*** Opening Data supplied ***
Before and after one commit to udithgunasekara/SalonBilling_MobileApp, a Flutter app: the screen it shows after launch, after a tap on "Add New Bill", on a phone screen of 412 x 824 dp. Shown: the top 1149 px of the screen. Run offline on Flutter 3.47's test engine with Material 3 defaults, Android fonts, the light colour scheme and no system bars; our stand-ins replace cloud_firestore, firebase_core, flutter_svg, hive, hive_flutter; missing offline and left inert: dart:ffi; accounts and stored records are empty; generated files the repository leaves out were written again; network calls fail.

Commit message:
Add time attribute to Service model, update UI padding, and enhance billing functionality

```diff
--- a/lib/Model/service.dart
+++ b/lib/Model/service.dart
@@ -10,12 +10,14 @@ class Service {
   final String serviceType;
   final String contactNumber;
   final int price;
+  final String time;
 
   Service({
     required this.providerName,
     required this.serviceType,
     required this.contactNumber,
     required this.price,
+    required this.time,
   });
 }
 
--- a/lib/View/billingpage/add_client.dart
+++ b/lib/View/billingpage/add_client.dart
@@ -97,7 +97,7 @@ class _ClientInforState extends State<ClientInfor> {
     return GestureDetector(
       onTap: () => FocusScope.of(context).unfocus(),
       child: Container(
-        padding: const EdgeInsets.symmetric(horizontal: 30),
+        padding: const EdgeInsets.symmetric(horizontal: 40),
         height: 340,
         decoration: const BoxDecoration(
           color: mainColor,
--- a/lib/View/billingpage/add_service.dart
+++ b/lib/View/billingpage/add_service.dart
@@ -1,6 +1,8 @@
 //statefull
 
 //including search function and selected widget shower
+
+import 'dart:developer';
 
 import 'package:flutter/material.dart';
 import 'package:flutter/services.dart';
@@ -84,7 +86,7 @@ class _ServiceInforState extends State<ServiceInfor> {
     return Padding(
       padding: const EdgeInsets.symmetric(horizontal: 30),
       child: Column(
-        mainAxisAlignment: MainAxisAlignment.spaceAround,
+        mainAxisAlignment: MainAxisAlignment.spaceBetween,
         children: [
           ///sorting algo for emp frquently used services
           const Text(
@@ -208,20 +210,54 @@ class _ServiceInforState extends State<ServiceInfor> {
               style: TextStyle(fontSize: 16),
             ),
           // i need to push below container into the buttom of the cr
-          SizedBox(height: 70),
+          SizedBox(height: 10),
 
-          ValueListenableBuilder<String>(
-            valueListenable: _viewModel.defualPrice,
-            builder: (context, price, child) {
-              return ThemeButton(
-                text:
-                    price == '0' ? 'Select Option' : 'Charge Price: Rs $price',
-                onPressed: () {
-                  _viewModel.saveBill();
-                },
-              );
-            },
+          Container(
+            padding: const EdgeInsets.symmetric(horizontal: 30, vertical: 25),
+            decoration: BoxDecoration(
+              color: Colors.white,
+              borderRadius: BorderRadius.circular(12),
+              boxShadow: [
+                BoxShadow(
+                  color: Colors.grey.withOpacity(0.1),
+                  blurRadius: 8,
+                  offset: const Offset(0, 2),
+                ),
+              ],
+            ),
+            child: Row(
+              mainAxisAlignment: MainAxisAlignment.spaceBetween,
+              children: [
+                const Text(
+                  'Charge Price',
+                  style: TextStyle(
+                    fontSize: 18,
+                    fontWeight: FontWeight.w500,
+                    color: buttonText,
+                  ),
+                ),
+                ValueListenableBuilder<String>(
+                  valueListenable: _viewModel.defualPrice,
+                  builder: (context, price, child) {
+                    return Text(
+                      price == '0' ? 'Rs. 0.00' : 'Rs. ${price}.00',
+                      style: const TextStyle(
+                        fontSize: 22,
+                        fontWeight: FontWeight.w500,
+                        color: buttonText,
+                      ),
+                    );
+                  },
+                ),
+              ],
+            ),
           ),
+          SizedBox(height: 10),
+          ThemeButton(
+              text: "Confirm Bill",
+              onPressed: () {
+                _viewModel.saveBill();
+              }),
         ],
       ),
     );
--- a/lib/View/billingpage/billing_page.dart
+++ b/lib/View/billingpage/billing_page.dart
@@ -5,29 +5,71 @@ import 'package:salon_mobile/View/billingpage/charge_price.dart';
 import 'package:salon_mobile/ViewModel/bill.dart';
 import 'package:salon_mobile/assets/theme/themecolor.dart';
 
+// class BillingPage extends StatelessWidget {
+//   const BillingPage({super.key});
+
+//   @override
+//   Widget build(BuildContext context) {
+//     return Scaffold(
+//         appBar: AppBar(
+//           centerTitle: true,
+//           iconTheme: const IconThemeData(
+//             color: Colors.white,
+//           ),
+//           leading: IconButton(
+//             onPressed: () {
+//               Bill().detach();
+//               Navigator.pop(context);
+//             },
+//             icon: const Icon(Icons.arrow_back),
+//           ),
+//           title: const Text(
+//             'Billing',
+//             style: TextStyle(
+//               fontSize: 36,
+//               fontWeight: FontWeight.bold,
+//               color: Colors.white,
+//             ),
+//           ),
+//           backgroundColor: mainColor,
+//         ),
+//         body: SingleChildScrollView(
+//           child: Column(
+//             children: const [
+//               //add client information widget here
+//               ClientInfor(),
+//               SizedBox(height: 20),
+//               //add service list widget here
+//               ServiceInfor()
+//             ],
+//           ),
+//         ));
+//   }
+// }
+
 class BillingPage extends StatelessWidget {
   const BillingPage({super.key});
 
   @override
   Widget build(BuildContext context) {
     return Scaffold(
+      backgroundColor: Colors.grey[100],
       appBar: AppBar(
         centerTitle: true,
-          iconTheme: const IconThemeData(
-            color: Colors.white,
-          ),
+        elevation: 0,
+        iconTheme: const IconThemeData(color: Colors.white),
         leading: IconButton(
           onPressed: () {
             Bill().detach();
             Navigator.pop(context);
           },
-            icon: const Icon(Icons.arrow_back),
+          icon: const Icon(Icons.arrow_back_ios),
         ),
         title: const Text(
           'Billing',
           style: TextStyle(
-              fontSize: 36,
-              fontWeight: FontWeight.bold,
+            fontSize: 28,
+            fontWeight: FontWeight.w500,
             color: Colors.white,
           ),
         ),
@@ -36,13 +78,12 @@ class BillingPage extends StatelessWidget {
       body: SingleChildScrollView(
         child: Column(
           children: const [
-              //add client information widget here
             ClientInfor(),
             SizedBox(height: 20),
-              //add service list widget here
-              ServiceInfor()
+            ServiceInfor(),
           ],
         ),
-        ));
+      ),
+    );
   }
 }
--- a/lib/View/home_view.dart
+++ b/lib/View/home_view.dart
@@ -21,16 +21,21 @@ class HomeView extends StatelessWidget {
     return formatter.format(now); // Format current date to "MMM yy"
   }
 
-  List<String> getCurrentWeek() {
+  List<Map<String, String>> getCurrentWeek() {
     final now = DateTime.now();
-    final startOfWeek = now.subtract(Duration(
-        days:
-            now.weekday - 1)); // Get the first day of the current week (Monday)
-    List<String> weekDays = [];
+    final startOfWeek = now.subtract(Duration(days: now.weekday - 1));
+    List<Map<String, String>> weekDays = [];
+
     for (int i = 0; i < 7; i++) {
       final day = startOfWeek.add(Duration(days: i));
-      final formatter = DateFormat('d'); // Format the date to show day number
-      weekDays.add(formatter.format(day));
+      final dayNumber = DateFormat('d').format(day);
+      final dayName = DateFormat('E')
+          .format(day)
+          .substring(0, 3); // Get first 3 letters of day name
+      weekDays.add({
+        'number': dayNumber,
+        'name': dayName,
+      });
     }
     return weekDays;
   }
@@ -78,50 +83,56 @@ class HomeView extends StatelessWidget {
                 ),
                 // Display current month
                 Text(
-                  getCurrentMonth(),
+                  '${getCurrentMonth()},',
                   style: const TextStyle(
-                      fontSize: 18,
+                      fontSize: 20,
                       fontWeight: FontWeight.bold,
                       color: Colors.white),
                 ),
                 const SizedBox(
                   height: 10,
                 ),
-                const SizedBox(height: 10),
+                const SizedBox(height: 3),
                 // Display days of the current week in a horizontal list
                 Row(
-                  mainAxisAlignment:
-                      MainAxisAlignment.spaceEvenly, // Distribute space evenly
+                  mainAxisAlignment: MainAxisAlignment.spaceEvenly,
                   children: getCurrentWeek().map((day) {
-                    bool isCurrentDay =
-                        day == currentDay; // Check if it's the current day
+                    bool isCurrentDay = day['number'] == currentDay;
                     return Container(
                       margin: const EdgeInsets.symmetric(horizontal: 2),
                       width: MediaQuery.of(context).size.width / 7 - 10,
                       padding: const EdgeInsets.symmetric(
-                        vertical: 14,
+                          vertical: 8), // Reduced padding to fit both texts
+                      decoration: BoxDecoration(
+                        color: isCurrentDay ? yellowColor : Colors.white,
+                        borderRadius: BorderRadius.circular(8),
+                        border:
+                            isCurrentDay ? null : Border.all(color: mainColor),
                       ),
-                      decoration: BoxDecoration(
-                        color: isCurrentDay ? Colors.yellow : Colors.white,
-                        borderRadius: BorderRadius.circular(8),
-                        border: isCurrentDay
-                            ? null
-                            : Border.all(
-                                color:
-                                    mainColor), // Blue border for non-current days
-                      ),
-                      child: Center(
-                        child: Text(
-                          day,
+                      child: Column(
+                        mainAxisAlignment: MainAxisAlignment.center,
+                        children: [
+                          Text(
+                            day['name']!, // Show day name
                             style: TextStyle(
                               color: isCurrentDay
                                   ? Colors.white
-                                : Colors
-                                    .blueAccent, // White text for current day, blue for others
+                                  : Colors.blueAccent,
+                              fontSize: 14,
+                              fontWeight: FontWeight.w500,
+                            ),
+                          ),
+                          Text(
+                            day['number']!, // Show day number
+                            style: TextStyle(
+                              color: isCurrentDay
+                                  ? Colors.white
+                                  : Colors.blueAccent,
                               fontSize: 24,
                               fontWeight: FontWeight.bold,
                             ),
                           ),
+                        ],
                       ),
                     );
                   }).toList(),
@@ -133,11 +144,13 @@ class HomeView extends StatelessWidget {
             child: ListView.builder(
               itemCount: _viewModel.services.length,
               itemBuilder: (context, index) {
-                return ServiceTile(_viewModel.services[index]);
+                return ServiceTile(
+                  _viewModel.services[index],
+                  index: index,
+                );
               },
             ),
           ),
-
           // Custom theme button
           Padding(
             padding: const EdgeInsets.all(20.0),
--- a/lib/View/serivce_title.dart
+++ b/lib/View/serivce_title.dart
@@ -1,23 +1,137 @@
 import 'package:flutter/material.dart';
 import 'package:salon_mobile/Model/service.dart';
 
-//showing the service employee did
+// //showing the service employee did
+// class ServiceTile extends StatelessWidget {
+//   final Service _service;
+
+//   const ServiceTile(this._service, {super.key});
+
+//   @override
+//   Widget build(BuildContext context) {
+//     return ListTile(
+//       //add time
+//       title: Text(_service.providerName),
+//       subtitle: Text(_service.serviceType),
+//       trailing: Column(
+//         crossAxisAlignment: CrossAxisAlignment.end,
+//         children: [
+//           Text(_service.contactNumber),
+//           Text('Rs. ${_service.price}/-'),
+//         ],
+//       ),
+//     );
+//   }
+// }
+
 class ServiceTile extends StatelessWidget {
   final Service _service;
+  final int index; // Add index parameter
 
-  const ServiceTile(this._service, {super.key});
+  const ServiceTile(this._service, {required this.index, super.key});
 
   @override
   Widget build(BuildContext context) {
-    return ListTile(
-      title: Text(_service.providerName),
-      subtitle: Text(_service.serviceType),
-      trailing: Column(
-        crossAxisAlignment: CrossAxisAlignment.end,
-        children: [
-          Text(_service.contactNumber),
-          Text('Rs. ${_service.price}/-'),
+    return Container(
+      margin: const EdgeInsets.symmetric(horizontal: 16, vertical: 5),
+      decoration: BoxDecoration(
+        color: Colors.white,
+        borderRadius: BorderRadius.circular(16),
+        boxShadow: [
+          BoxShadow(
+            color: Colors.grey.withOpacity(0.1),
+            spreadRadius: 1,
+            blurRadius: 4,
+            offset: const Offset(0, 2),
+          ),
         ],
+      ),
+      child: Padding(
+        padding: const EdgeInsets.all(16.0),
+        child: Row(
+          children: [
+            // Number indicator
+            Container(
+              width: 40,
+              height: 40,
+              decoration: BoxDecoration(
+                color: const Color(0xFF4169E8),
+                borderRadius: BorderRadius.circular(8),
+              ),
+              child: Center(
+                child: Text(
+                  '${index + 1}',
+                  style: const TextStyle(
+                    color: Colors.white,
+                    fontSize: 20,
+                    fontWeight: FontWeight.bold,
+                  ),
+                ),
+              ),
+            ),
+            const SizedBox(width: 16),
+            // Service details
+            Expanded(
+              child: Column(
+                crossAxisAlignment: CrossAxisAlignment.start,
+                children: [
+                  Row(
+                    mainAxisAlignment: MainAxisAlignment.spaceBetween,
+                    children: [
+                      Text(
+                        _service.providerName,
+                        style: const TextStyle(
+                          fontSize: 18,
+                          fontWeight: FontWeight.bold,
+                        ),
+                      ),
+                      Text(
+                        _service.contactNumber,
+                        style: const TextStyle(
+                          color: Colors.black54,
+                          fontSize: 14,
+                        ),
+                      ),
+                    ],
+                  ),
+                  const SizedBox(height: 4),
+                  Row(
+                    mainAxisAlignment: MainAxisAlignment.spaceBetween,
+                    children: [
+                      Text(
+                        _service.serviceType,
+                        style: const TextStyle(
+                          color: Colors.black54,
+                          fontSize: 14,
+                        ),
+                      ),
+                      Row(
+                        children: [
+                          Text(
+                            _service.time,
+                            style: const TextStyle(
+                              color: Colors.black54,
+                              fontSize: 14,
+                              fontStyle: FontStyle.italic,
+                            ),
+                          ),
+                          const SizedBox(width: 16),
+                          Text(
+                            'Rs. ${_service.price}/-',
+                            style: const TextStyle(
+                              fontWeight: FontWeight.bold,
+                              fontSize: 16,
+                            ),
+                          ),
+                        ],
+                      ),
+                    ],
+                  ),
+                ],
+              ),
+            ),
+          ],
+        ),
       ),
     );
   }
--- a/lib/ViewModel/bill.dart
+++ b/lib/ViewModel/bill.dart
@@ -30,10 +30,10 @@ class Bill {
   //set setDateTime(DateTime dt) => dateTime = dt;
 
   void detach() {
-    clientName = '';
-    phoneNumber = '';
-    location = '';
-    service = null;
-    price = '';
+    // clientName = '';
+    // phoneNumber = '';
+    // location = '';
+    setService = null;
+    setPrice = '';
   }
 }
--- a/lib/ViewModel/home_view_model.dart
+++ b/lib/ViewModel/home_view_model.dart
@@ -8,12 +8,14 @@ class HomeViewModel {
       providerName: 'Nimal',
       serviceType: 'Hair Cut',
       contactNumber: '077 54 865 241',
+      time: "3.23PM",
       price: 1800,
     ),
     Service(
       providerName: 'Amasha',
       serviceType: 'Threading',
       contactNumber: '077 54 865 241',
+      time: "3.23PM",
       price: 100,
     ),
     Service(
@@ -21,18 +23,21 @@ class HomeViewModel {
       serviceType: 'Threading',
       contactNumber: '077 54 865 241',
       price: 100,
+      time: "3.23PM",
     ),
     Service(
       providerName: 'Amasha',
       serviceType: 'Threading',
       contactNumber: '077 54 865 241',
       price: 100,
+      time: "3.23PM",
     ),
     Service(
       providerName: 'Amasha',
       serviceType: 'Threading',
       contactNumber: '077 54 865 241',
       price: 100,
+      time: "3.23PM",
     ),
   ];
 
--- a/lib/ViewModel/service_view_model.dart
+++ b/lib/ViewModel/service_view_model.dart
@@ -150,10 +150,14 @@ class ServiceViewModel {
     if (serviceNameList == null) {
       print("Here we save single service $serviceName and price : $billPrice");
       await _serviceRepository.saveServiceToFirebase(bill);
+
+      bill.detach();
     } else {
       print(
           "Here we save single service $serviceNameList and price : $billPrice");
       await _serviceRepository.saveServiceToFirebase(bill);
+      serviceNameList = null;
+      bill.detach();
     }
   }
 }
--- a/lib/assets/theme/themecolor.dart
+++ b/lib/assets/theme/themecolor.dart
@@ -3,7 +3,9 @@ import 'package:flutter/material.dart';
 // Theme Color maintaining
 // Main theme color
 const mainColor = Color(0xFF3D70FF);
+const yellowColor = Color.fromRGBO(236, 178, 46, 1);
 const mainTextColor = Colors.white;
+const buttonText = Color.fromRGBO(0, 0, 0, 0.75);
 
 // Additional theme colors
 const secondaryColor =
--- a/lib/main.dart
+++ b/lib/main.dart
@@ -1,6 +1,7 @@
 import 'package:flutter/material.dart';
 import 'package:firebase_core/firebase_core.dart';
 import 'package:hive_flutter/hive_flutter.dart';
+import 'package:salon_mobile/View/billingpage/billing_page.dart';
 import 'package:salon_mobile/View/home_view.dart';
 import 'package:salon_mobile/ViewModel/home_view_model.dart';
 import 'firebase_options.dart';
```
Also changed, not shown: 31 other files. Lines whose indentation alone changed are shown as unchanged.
*** Closing Data supplied ***
Problem to solve: Each line above that includes "Duration" should be shown.

Completed task:
-    final startOfWeek = now.subtract(Duration(
+    final startOfWeek = now.subtract(Duration(days: now.weekday - 1));
       final day = startOfWeek.add(Duration(days: i));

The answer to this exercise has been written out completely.